- _Task directions_
An exact copy of every record is needed, with all pictures omitted.

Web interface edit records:
.....

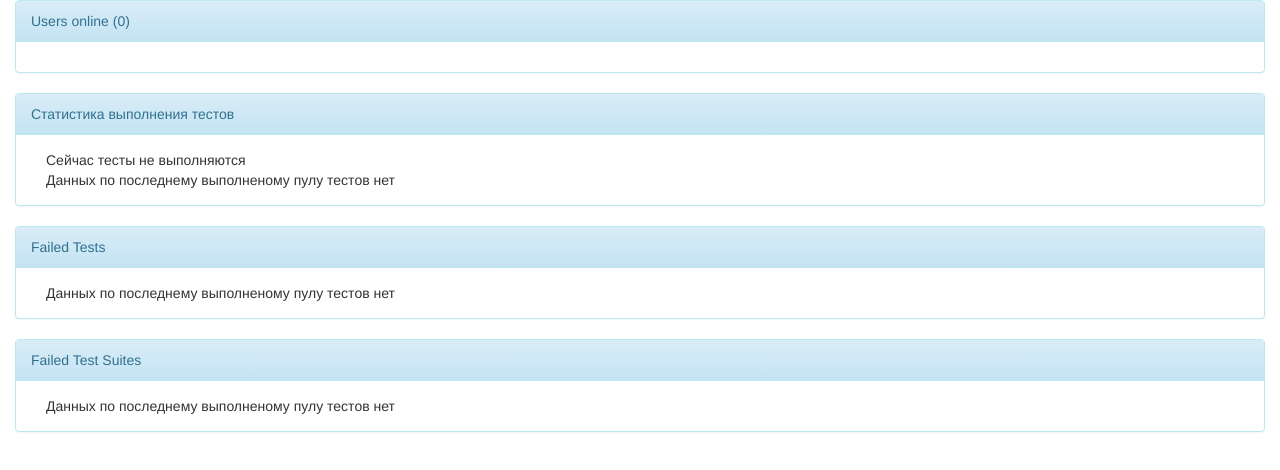
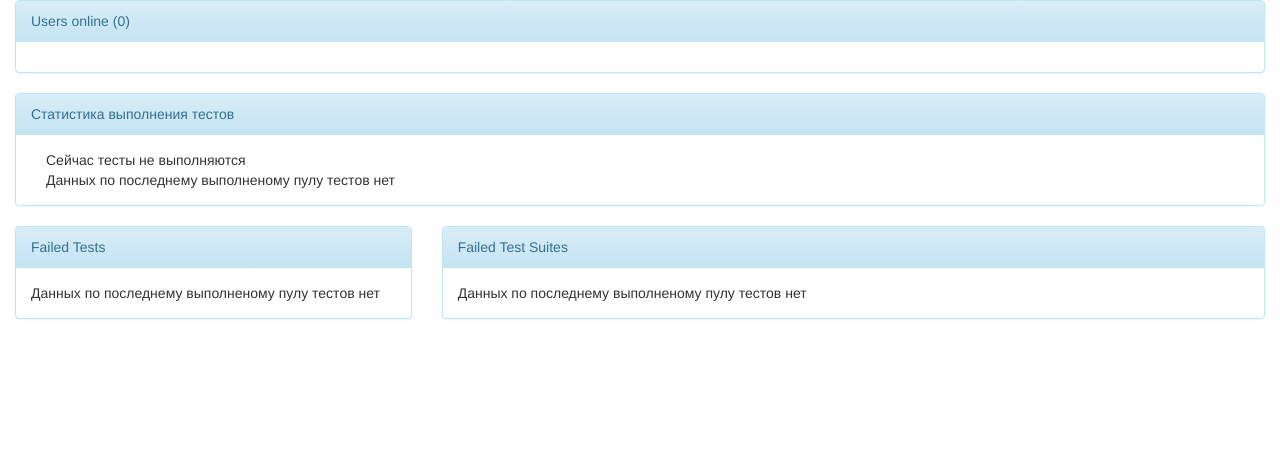
Before and after one commit to startbase/phpunit-cluster, a website: page web/index.html in a window 1280 px wide. Drawn offline with Linux system fonts and the light colour scheme; no server answers.

Commit message:
Блоки статистики вернулись в один ряд, поправлены недоработки верстки

```diff
--- a/web/css/fstree.css
+++ b/web/css/fstree.css
@@ -1,5 +1,5 @@
 #container { min-width:320px; margin:0px auto 0 auto; background:white; border-radius:0px; padding:0px; overflow:hidden; }
-#tree { float:left; min-width:319px; border-right:1px solid silver; overflow:auto; padding:0px 0; }
+#tree { float:left; min-width:319px; /*border-right:1px solid silver;*/ overflow:auto; padding:0px 0; }
 #data { margin-left:320px; }
 #data textarea { margin:0; padding:0; height:100%; width:100%; border:0; background:white; display:block; line-height:18px; resize:none; }
 #data, #code { font: normal normal normal 12px/18px 'Consolas', monospace !important; }
--- a/web/index.html
+++ b/web/index.html
@@ -46,30 +46,26 @@
         </div>
     </div>
     <div class="row">
-        <div class="col-xs-12 col-sm-12 col-md-12 col-lg-12">
+        <div class="col-xs-4 col-sm-4 col-md-4 col-lg-4">
             <div class="panel panel-info">
                 <div class="panel-heading">
                     Failed Tests
                 </div>
                 <div class="panel-body">
-                    <div class="col-xs-12 col-sm-12 col-md-12 col-lg-12">
-                        Данных по последнему выполненому пулу тестов нет
-                    </div>
-                    <div id="tree-block">
+                    <div id="tree-block" style="overflow-y: scroll;">
+                        <div>Данных по последнему выполненому пулу тестов нет</div>
                         <div id="tree"></div>
                     </div>
                 </div>
             </div>
         </div>
-        <div class="col-xs-12 col-sm-12 col-md-12 col-lg-12">
+        <div class="col-xs-8 col-sm-8 col-md-8 col-lg-8">
             <div class="panel panel-info">
                 <div class="panel-heading">
                     Failed Test Suites
                 </div>
-                <div id="event-block" class="panel-body" style="text-align:center;">
-                    <div class="col-xs-12 col-sm-12 col-md-12 col-lg-12" style="text-align:left">
-                        Данных по последнему выполненому пулу тестов нет
-                    </div>
+                <div id="event-block" class="panel-body" style="overflow-y: scroll; text-align:center;">
+                    <div style="text-align:left;">Данных по последнему выполненому пулу тестов нет</div>
                     <div id="event_result"></div>
                 </div>
             </div>
--- a/web/js/main.js
+++ b/web/js/main.js
@@ -14,7 +14,6 @@ function cut(str, substr) {
 
 function processDir(dir) {
     var base_dir = '/var/reps/b2bcenter';
-
     return cut(dir, base_dir);
 }
 
```
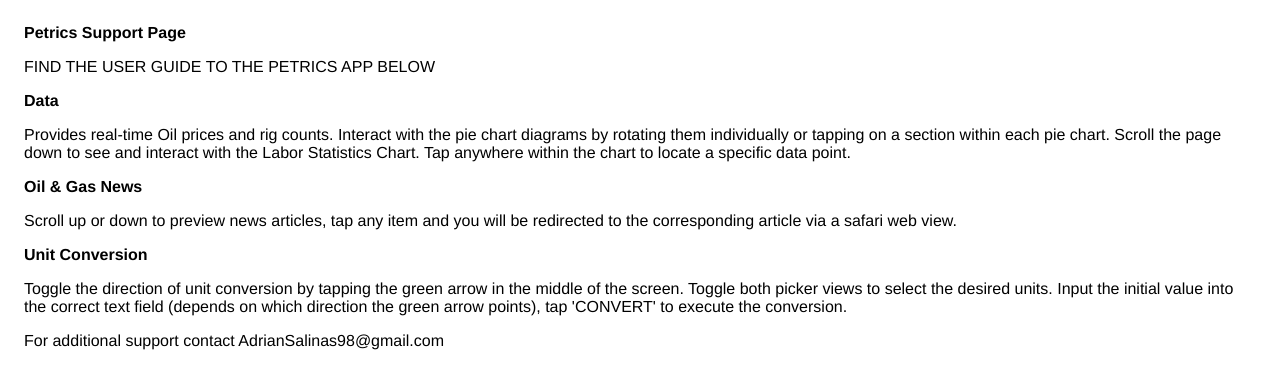
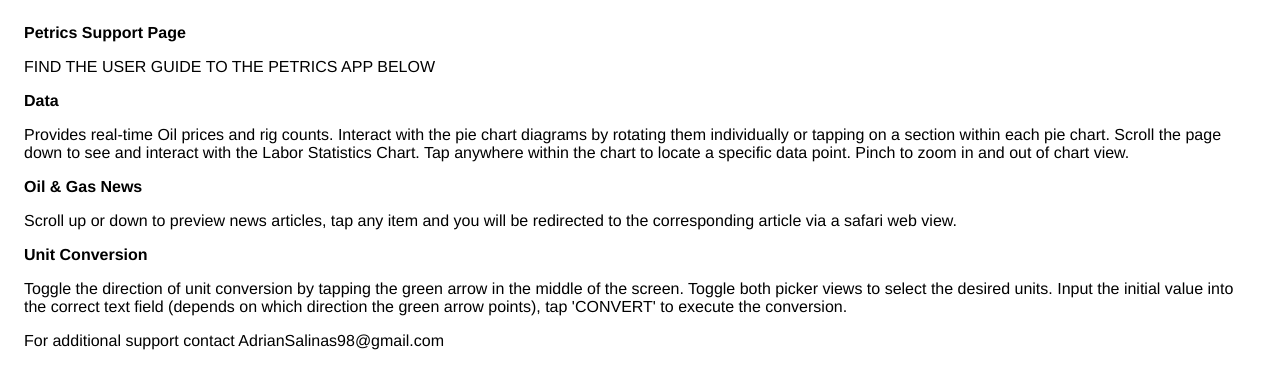
Before and after one commit to AdrianSalinas98/PetricsSupport, a plain HTML site: page index.html in a window 1280 px wide. Drawn offline with Linux system fonts and the light colour scheme.

Commit message:
Update index.html

```diff
--- a/index.html
+++ b/index.html
@@ -11,7 +11,7 @@
                 FIND THE USER GUIDE TO THE PETRICS APP BELOW
                 </p>
                   <p><strong>Data</strong></p>
-                  <p>Provides real-time Oil prices and rig counts. Interact with the pie chart diagrams by rotating them individually or tapping on a section within each pie chart. Scroll the page down to see and interact with the Labor Statistics Chart. Tap anywhere within the chart to locate a specific data point.</p>
+                  <p>Provides real-time Oil prices and rig counts. Interact with the pie chart diagrams by rotating them individually or tapping on a section within each pie chart. Scroll the page down to see and interact with the Labor Statistics Chart. Tap anywhere within the chart to locate a specific data point. Pinch to zoom in and out of chart view.</p>
                   <p><strong>Oil & Gas News</strong></p>
                   <p>Scroll up or down to preview news articles, tap any item and you will be redirected to the corresponding article via a safari web view.</p>
                   <p><strong>Unit Conversion</strong></p>
```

.....

- _Answer_
Before and after one commit to startbase/phpunit-cluster, a website: page web/index.html in a window 1280 px wide. Drawn offline with Linux system fonts and the light colour scheme; no server answers.

Commit message:
Блоки статистики вернулись в один ряд, поправлены недоработки верстки

```diff
--- a/web/css/fstree.css
+++ b/web/css/fstree.css
@@ -1,5 +1,5 @@
 #container { min-width:320px; margin:0px auto 0 auto; background:white; border-radius:0px; padding:0px; overflow:hidden; }
-#tree { float:left; min-width:319px; border-right:1px solid silver; overflow:auto; padding:0px 0; }
+#tree { float:left; min-width:319px; /*border-right:1px solid silver;*/ overflow:auto; padding:0px 0; }
 #data { margin-left:320px; }
 #data textarea { margin:0; padding:0; height:100%; width:100%; border:0; background:white; display:block; line-height:18px; resize:none; }
 #data, #code { font: normal normal normal 12px/18px 'Consolas', monospace !important; }
--- a/web/index.html
+++ b/web/index.html
@@ -46,30 +46,26 @@
         </div>
     </div>
     <div class="row">
-        <div class="col-xs-12 col-sm-12 col-md-12 col-lg-12">
+        <div class="col-xs-4 col-sm-4 col-md-4 col-lg-4">
             <div class="panel panel-info">
                 <div class="panel-heading">
                     Failed Tests
                 </div>
                 <div class="panel-body">
-                    <div class="col-xs-12 col-sm-12 col-md-12 col-lg-12">
-                        Данных по последнему выполненому пулу тестов нет
-                    </div>
-                    <div id="tree-block">
+                    <div id="tree-block" style="overflow-y: scroll;">
+                        <div>Данных по последнему выполненому пулу тестов нет</div>
                         <div id="tree"></div>
                     </div>
                 </div>
             </div>
         </div>
-        <div class="col-xs-12 col-sm-12 col-md-12 col-lg-12">
+        <div class="col-xs-8 col-sm-8 col-md-8 col-lg-8">
             <div class="panel panel-info">
                 <div class="panel-heading">
                     Failed Test Suites
                 </div>
-                <div id="event-block" class="panel-body" style="text-align:center;">
-                    <div class="col-xs-12 col-sm-12 col-md-12 col-lg-12" style="text-align:left">
-                        Данных по последнему выполненому пулу тестов нет
-                    </div>
+                <div id="event-block" class="panel-body" style="overflow-y: scroll; text-align:center;">
+                    <div style="text-align:left;">Данных по последнему выполненому пулу тестов нет</div>
                     <div id="event_result"></div>
                 </div>
             </div>
--- a/web/js/main.js
+++ b/web/js/main.js
@@ -14,7 +14,6 @@ function cut(str, substr) {
 
 function processDir(dir) {
     var base_dir = '/var/reps/b2bcenter';
-
     return cut(dir, base_dir);
 }
 
```
Before and after one commit to AdrianSalinas98/PetricsSupport, a plain HTML site: page index.html in a window 1280 px wide. Drawn offline with Linux system fonts and the light colour scheme.

Commit message:
Update index.html

```diff
--- a/index.html
+++ b/index.html
@@ -11,7 +11,7 @@
                 FIND THE USER GUIDE TO THE PETRICS APP BELOW
                 </p>
                   <p><strong>Data</strong></p>
-                  <p>Provides real-time Oil prices and rig counts. Interact with the pie chart diagrams by rotating them individually or tapping on a section within each pie chart. Scroll the page down to see and interact with the Labor Statistics Chart. Tap anywhere within the chart to locate a specific data point.</p>
+                  <p>Provides real-time Oil prices and rig counts. Interact with the pie chart diagrams by rotating them individually or tapping on a section within each pie chart. Scroll the page down to see and interact with the Labor Statistics Chart. Tap anywhere within the chart to locate a specific data point. Pinch to zoom in and out of chart view.</p>
                   <p><strong>Oil & Gas News</strong></p>
                   <p>Scroll up or down to preview news articles, tap any item and you will be redirected to the corresponding article via a safari web view.</p>
                   <p><strong>Unit Conversion</strong></p>
```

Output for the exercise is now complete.